Items from a data source:
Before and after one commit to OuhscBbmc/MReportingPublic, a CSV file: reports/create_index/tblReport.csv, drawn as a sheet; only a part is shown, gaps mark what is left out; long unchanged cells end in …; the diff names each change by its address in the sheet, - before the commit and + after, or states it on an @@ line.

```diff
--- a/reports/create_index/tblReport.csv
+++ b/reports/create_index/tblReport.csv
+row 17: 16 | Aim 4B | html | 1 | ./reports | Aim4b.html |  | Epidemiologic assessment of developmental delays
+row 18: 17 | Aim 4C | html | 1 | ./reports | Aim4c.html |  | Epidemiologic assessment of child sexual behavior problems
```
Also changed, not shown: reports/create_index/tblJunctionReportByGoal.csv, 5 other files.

» Exercise aim
Among the entries, how many lines carry "reports"? Reply with a number and nothing else.

» Answer to the problem
6